Barrett’s Northwest Coast Diorama at the Milwaukee Public Museum
Barrett published several manuscripts and scholarly reviews on ethnography and archaeology while serving at the MPM, and worked actively with Native American groups and at archaeological sites throughout the U.S. Indeed, in 1924 President Calvin Coolidge established the Wupatki National Monument to preserve the prehistoric pueblos found at the site, in large part due to the efforts of Barrett and fellow anthropologist Harold S. Colton. Barrett was also one of the first anthropologists to recognize the value of film as a tool for cultural documentation (Snyder 1967: 428). Following his tenure at the Milwaukee Public Museum, Barrett returned to the University of California where he and his mentor, Alfred Kroeber, created a series of over twenty documentaries about the indigenous peoples of the western United States.

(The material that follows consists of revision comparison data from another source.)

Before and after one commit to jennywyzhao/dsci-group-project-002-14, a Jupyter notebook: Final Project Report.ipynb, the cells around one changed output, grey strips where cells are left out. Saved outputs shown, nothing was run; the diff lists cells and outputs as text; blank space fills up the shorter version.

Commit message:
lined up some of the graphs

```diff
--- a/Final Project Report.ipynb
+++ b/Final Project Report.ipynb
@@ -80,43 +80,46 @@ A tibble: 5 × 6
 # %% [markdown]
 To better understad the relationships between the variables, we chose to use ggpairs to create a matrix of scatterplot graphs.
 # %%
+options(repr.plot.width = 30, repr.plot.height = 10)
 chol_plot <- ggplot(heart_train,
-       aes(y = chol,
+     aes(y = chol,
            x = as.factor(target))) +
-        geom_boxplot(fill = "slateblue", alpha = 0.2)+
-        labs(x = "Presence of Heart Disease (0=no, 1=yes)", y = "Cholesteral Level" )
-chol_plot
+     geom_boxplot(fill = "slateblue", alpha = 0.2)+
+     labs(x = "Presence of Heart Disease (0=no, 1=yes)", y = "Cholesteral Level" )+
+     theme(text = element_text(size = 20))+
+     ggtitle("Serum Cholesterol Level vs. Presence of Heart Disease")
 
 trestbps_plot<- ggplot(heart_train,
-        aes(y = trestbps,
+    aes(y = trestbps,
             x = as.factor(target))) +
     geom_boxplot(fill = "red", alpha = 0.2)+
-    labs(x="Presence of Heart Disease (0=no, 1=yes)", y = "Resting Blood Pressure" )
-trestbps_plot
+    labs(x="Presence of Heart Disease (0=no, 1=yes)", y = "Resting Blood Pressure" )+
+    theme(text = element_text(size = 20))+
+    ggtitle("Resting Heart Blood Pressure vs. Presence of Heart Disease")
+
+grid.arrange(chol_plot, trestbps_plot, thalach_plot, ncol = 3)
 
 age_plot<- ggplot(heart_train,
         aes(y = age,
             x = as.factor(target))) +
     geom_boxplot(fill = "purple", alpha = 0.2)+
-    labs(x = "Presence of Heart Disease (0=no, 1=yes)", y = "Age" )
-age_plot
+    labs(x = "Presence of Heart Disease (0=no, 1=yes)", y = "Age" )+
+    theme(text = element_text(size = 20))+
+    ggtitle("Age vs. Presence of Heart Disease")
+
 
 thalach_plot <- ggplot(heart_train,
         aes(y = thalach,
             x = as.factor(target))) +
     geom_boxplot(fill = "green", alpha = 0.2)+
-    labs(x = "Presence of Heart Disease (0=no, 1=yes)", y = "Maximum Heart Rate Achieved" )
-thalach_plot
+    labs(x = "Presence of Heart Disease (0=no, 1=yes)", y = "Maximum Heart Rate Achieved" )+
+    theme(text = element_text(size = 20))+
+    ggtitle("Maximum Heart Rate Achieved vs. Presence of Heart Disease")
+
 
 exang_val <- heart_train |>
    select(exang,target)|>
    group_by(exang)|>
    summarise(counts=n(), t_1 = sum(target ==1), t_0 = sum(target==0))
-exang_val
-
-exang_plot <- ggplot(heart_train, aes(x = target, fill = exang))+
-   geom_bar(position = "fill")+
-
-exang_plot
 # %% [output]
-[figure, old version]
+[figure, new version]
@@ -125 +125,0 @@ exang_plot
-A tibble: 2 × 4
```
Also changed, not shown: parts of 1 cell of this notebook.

Certainly, Samuel Barrett was not without his shortcomings. Field notes for the objects Barrett collected are often incomplete; names of the craftspeople and families who sold Barrett their possessions or crafts are largely missing, as are detailed ethnographic accounts of his collecting. Similarly, though Barrett consulted local people for ethnographic details, the resulting dioramas and ethnographic representations cannot entirely be considered collaborative efforts, as Barrett was subject to -and an agent of- the prevailing prejudices and power dynamics of his time (Gentilli 1999; Stolte 2009: 71-72). Despite these issues, however, Barrett’s devotion to the MPM and his efforts to increase the museum’s collections and develop its exhibitions warrant acclaim, and have earned the institution its grand reputation as a first class museum among researchers, its many visitors, and the public that calls Milwaukee their home.